Activity - Determine how many lines in the entries below contain the word "return". The reply is that number alone.

(Edit tracking data)
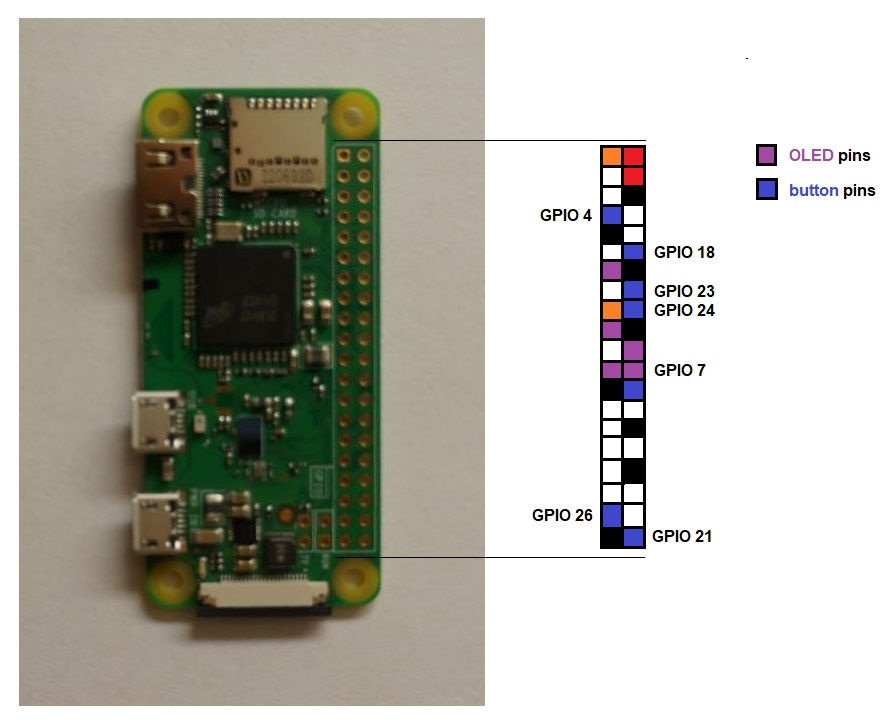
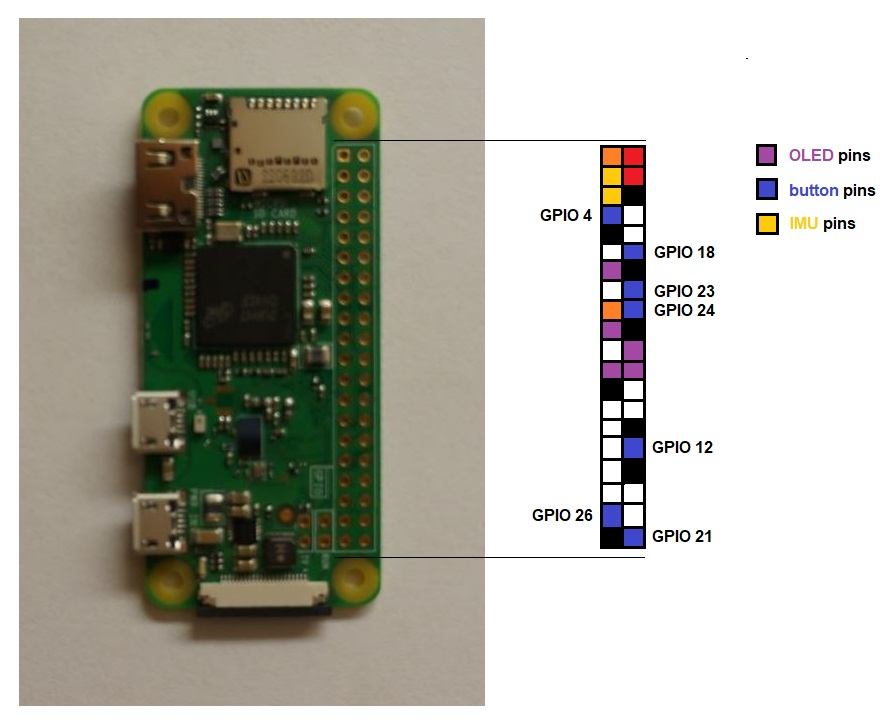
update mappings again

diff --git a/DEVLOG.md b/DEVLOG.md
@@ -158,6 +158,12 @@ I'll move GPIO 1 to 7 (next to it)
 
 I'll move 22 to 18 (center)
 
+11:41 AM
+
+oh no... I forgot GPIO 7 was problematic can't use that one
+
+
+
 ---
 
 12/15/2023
...
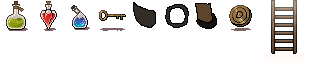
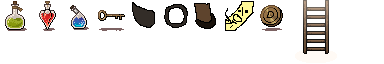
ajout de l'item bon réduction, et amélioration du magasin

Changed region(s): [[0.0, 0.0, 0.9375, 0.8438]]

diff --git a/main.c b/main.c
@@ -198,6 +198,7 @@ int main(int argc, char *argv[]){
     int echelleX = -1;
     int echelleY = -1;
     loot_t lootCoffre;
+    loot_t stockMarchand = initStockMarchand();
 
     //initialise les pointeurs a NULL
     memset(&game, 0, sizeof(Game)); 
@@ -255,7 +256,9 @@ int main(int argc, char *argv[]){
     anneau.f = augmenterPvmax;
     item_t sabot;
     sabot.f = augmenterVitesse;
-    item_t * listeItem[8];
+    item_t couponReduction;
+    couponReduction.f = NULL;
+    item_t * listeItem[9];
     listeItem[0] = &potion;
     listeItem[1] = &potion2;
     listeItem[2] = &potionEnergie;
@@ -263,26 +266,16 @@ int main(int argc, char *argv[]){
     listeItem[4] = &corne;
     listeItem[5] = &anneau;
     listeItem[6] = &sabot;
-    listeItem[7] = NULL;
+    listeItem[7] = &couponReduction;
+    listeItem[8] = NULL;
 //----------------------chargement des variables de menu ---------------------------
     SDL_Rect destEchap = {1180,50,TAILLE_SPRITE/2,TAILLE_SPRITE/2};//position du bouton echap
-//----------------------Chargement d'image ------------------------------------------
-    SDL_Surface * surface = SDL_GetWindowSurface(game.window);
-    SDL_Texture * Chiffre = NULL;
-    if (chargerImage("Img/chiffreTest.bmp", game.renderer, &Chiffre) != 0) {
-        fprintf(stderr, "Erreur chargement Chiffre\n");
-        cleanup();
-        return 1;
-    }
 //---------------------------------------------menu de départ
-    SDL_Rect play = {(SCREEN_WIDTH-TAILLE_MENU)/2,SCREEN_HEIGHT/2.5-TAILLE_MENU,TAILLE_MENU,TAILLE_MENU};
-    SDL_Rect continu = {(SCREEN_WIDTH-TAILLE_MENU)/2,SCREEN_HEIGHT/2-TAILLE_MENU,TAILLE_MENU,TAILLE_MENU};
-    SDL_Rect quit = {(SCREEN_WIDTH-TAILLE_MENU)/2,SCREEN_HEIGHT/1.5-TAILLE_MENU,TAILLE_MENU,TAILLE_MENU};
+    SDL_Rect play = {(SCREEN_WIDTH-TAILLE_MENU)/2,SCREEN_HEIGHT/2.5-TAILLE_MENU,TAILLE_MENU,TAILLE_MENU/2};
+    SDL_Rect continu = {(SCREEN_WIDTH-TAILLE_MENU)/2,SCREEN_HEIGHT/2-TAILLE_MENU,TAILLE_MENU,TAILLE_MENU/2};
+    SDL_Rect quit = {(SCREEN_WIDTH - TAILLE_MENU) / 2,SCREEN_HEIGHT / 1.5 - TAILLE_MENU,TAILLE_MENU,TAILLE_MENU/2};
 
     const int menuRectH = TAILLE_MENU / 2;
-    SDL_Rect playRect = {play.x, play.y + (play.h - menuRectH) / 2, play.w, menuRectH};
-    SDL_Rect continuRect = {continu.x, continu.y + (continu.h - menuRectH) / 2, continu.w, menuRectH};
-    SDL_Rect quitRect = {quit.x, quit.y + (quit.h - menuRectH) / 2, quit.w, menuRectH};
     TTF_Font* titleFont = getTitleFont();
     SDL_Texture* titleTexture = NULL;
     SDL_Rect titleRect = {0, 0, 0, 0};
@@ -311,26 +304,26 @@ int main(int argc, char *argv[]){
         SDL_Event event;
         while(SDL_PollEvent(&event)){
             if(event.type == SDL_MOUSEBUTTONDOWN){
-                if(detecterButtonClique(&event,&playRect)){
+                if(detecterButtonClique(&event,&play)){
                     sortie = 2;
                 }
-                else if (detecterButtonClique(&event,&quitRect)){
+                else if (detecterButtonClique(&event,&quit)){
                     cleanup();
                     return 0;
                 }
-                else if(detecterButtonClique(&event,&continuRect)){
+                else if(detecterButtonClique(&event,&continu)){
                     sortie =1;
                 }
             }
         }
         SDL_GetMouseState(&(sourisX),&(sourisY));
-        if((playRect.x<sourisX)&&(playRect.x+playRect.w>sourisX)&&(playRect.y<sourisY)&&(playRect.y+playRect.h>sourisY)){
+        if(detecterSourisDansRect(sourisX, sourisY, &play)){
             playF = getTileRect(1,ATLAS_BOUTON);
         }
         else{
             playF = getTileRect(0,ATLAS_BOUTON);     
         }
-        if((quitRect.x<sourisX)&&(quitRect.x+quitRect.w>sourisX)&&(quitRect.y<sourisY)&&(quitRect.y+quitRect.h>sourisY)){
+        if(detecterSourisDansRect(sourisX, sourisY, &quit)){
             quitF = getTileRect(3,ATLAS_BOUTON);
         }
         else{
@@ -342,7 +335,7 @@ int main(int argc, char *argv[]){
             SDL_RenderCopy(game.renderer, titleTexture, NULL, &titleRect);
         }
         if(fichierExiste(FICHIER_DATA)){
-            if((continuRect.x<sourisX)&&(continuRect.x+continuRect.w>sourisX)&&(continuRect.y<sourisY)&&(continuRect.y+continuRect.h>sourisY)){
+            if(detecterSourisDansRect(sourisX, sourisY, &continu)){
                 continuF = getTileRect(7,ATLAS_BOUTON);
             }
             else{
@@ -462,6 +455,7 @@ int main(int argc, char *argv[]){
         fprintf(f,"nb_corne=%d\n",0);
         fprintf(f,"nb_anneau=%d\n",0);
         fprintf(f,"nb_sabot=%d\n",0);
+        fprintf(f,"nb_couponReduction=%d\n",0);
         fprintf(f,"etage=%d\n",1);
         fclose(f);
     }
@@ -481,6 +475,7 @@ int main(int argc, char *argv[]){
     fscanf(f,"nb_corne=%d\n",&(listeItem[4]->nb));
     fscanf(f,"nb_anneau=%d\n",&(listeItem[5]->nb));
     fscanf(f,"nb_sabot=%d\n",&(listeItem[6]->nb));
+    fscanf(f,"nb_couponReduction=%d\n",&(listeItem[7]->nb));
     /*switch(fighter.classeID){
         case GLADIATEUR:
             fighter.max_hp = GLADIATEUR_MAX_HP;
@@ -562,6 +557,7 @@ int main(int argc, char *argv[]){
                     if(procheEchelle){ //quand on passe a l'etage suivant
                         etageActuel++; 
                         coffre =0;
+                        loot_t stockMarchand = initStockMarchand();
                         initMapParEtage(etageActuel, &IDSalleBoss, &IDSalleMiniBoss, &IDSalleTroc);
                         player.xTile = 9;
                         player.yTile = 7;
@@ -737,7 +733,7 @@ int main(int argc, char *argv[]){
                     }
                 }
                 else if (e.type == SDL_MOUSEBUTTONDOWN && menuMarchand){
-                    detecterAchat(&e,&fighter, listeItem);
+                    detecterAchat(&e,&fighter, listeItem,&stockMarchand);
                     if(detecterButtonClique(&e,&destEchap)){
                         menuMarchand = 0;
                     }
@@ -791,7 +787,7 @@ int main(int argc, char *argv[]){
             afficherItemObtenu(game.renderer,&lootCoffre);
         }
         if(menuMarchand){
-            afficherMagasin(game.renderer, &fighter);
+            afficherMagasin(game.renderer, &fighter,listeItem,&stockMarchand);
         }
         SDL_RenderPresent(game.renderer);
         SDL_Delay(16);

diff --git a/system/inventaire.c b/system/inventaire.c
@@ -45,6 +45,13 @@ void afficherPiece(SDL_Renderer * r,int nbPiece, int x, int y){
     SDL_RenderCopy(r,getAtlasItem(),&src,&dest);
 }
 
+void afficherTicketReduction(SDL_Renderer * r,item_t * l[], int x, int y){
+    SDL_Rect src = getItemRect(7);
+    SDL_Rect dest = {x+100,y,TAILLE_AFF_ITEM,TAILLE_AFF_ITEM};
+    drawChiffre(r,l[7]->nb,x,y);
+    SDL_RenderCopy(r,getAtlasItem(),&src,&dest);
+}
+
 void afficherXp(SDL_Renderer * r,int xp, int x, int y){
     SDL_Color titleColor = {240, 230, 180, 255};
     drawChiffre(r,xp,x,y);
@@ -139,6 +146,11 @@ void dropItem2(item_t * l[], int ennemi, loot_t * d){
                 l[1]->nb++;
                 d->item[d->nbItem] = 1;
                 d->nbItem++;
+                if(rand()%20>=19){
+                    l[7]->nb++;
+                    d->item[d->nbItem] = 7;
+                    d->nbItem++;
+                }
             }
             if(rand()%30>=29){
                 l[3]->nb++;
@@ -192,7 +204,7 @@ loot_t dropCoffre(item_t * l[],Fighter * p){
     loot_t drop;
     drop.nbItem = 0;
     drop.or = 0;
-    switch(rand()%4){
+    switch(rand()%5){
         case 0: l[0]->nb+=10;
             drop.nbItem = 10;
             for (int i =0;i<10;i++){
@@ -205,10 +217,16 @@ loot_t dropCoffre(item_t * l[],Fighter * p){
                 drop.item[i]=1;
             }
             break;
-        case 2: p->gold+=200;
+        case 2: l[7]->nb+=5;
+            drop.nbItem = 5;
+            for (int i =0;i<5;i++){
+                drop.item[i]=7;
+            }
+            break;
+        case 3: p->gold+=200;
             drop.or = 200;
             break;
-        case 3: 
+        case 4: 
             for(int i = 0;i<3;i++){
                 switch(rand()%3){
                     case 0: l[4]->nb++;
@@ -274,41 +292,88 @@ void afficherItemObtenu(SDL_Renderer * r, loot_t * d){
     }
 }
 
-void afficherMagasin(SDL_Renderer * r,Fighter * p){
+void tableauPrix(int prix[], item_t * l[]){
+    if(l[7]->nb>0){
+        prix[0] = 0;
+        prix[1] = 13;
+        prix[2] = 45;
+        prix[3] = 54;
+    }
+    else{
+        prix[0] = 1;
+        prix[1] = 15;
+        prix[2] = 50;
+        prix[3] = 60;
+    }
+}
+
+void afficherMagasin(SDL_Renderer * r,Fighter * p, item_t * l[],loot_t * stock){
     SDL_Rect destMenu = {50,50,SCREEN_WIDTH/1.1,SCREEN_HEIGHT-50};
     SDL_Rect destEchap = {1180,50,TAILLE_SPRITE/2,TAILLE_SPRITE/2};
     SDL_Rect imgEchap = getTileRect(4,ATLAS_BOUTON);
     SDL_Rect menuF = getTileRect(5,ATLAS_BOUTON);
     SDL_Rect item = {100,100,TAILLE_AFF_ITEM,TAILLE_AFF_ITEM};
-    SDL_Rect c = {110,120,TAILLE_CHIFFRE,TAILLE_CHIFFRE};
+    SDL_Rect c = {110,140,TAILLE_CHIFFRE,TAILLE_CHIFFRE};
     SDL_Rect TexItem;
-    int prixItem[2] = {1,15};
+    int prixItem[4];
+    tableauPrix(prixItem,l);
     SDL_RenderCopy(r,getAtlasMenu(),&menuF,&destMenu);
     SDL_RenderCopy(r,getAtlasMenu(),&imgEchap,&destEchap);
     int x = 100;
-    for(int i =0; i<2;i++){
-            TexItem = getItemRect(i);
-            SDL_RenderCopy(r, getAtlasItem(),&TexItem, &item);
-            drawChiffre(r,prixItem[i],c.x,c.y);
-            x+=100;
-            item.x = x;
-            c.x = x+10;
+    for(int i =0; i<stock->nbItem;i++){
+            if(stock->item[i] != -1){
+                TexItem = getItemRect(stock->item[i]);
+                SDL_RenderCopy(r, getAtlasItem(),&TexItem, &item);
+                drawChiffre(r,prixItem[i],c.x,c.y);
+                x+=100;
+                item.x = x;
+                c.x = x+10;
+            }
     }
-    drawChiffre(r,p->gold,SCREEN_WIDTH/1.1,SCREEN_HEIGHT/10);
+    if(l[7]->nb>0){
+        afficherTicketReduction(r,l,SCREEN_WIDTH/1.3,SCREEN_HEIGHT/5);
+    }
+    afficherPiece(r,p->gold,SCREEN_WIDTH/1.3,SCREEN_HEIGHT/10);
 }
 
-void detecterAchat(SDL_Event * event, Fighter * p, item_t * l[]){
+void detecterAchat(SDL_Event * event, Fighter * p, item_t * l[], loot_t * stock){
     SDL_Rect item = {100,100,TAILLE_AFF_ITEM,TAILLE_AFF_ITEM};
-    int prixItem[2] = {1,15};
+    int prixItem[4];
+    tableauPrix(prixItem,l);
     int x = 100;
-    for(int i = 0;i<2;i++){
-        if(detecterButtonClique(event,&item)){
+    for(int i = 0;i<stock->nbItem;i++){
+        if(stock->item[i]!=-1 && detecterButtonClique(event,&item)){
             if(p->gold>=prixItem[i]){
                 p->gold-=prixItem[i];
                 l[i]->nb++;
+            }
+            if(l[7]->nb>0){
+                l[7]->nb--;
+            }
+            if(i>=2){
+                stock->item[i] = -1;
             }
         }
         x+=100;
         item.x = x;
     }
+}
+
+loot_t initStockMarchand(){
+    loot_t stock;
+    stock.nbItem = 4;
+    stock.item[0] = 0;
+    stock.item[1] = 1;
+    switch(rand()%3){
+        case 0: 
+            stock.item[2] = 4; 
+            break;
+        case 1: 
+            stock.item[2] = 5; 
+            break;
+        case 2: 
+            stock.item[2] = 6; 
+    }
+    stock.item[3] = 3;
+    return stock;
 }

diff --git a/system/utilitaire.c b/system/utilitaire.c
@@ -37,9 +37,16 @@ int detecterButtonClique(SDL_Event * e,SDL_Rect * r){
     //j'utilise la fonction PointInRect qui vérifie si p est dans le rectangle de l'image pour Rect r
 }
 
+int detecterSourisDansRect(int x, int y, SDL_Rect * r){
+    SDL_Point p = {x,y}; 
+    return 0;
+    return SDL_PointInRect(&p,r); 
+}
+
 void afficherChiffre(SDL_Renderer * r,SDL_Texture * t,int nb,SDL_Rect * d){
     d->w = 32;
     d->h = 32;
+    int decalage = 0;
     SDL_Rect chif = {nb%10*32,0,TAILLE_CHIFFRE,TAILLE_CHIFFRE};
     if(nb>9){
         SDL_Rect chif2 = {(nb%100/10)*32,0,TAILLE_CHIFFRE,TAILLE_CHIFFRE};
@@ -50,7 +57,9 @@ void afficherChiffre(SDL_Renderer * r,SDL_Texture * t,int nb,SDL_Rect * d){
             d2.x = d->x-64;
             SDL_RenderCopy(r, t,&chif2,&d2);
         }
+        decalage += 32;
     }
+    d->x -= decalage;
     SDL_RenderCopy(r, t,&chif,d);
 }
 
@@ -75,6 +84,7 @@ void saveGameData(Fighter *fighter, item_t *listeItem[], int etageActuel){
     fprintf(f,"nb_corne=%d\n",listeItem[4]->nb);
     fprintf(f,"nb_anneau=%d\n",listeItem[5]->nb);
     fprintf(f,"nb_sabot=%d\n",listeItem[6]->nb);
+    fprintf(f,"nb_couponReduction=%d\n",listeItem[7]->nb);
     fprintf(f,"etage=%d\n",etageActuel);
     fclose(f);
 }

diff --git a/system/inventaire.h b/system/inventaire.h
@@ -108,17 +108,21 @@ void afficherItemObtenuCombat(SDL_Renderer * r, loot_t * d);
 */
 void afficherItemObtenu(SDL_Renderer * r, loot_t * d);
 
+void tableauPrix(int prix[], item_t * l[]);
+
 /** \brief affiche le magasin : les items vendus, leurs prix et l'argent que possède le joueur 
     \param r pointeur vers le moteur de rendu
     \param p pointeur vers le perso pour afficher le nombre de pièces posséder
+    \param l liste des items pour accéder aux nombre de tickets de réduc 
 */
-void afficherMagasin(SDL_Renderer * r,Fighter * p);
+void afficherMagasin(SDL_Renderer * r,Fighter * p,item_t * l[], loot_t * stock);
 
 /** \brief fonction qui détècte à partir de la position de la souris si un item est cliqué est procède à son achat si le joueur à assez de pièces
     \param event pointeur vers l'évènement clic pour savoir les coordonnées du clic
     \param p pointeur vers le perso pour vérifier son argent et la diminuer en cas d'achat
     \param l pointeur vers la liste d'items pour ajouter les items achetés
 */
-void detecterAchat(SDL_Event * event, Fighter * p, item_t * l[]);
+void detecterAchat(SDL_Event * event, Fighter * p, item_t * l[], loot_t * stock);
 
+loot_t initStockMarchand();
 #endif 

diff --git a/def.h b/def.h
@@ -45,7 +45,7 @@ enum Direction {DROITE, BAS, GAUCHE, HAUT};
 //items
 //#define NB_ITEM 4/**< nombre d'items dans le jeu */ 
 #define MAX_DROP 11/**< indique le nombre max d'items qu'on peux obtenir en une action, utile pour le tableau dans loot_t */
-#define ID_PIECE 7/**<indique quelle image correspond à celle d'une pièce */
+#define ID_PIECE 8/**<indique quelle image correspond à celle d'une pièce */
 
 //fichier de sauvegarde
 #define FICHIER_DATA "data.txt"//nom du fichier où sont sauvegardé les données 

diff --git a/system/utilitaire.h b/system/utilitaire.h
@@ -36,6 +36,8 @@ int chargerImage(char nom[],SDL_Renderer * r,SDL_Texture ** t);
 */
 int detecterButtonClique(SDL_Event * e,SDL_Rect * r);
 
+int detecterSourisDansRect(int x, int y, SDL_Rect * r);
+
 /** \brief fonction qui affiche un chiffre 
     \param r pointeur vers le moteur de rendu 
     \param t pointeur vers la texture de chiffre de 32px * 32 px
---
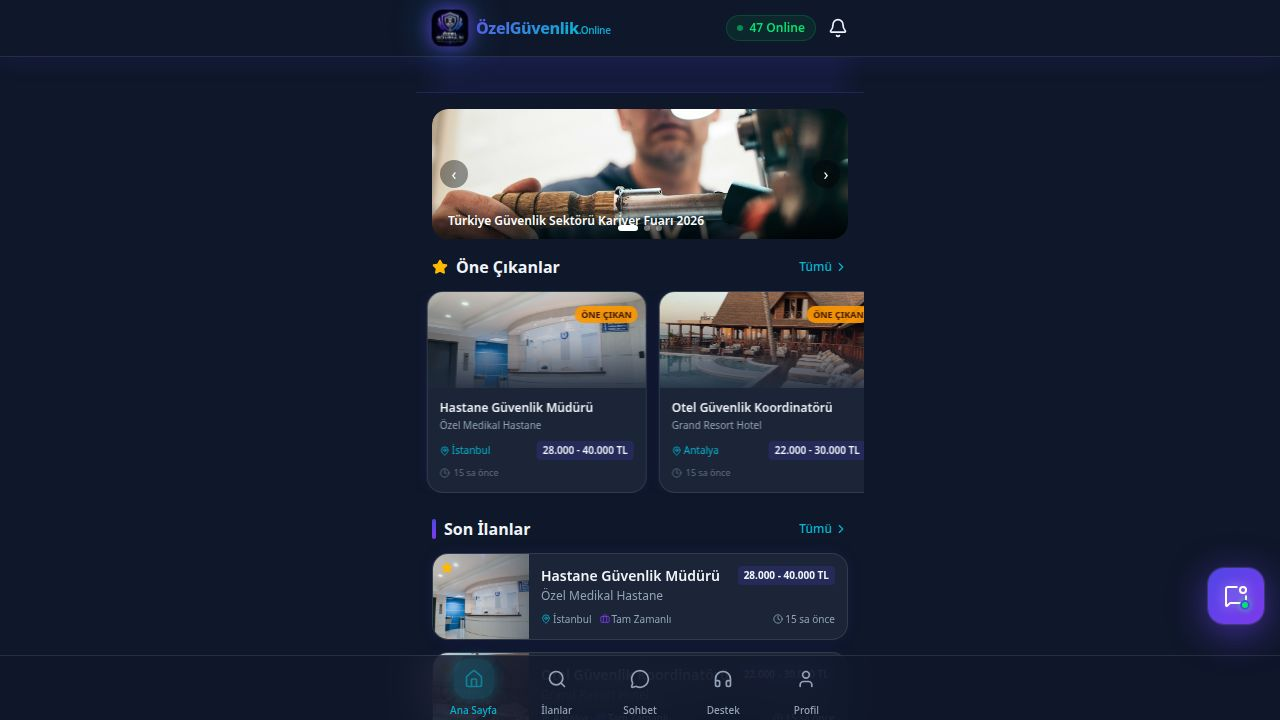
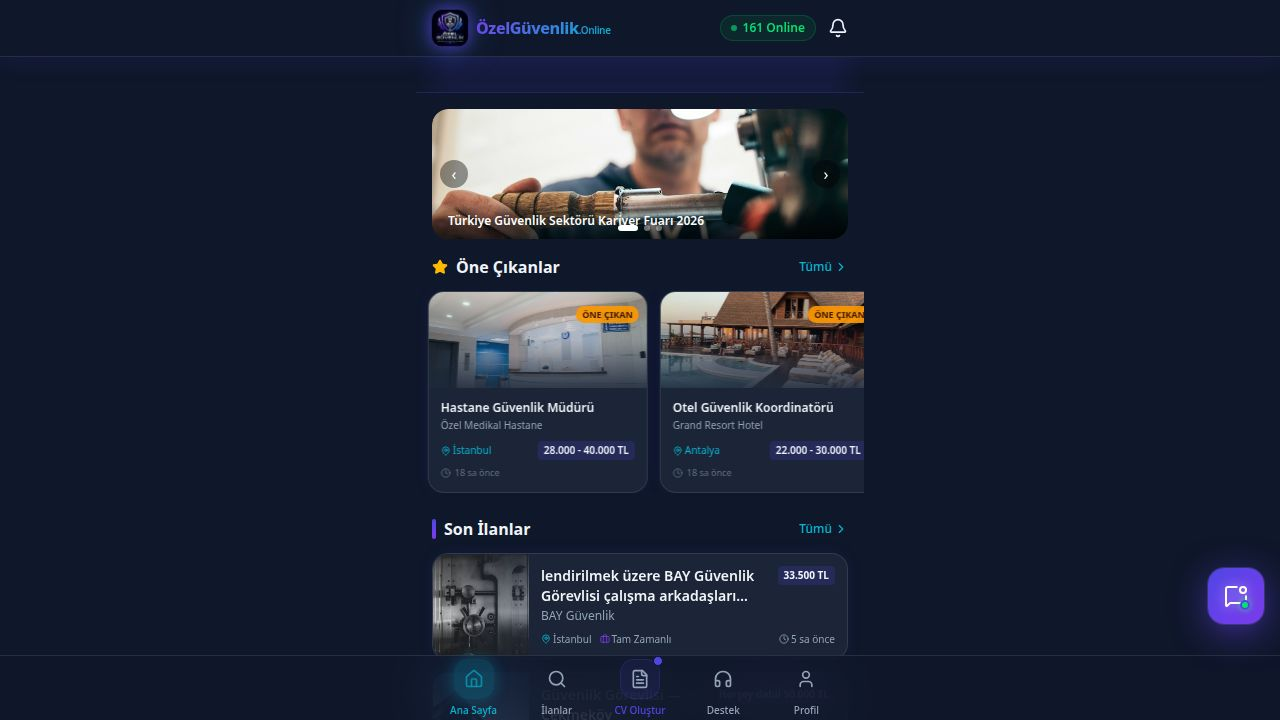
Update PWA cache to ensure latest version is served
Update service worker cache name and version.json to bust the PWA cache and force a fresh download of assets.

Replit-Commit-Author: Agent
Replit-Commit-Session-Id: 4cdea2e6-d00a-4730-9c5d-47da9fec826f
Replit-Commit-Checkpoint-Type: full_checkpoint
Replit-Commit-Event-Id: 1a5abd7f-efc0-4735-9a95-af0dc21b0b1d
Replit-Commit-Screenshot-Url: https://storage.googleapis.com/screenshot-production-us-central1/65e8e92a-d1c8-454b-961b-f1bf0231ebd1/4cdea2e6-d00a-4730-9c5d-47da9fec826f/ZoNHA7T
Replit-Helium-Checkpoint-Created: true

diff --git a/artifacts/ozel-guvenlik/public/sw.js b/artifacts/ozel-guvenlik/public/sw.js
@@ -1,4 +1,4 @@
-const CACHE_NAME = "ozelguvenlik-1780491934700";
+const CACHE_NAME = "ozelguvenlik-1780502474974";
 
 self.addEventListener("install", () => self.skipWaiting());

Solved problem - 5